  4. While vision may be inspiring and motivating to the leader, and his or her team of leaders, it may not be so compelling to the rest of the team. Again that can be scary to a leader.

Regardless of why it’s so difficult and rare (assuming I’m correct in that assessment) casting destination vision still needs to be done for someone to lead a truly great organization.

Here are some examples of destination vision:

  • Pike Place Fish Market in Seattle: They set out to become world famous and then did. They ship fish all over the world, have become a tourist attraction, and have been featured in countless stories in the media.
  • FEDEx: They created a new option for shipping packages that would be faster and less expensive than existing options. This happened and led to several others that followed their lead.
  • Amazon: They created a new way to buy books online—and then almost everything else.
  • Tesla automobiles: They set out to create the market for electric cars.

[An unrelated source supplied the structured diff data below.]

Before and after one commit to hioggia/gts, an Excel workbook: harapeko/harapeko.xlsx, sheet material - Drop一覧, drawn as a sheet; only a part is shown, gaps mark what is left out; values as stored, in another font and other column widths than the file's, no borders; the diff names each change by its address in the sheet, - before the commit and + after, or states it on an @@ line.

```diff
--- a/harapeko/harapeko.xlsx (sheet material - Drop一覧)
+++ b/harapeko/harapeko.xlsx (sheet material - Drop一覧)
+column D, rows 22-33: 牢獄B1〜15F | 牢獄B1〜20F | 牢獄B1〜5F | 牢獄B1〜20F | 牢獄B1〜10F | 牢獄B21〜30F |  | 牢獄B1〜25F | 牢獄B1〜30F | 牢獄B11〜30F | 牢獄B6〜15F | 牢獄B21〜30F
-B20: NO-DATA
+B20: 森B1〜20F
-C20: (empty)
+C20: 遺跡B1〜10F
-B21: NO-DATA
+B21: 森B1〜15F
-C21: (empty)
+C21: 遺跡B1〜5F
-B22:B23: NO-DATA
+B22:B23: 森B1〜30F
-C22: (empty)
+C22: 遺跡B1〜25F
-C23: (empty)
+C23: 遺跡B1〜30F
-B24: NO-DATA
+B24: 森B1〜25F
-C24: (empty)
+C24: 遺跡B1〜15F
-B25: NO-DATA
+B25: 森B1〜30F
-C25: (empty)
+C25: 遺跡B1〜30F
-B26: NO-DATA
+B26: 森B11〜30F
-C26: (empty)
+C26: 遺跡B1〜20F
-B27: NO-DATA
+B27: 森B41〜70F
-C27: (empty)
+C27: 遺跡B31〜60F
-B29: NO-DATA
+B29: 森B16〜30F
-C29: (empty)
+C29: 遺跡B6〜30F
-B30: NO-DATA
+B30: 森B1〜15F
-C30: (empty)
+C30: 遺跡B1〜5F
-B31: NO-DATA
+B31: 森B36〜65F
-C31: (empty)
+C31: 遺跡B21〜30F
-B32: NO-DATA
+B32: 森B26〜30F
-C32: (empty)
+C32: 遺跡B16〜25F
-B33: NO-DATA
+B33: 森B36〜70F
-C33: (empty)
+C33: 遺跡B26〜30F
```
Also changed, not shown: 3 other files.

Journey Vision

This second dimension of vision is less often thought of as vision, but I do believe it is a kind of vision. I also think it’s an easier form of vision to create. While destination vision seems to align with purpose, journey vision seems to align more closely with values in the purpose/vision/values equation.

Journey vision creates clarity about how to do the work of the organization and not so much where it will lead. Here are some examples of journey vision:

  • John Wooden, the legendary basketball coach of UCLA, who won ten NCAA championships in a row and claimed that his focus wasn’t on how to win, but on how to play excellent basketball. Apparently Wooden started each year by teaching his players how to put on their socks so they wouldn’t get blisters. That is an example of creating journey vision down to the smallest detail.
  • Toyota’s LEAN production system, which focuses on statistical process control and continuous improvement, led Toyota to gain amazing influence in the automotive industry, changing how all other automakers do their operations.
  • McDonald’s, which created very repeatable processes for running any of their stores. Whether in China or in Grand Rapids, there is great clarity about how each McDonald’s restaurant will be run.

I hope you find these insights helpful. I can’t close out this posting without a callout to Jeff Disher for his insights and willingness to wrestle with me around this topic. Thank you Jeff!

As I continue to work to get my head around this topic of vision AND be able to help West Michigan leaders grow in this very important area of leadership, I would love to hear from you LEAD 24/7 alums. If you have insights you’d like to share, please reach out. In the meantime, keep working to improve in your own area of vision—both dimensions of it.

Be amazing this week!

Image by Leo Hildago. Used under CC by 2.0 license.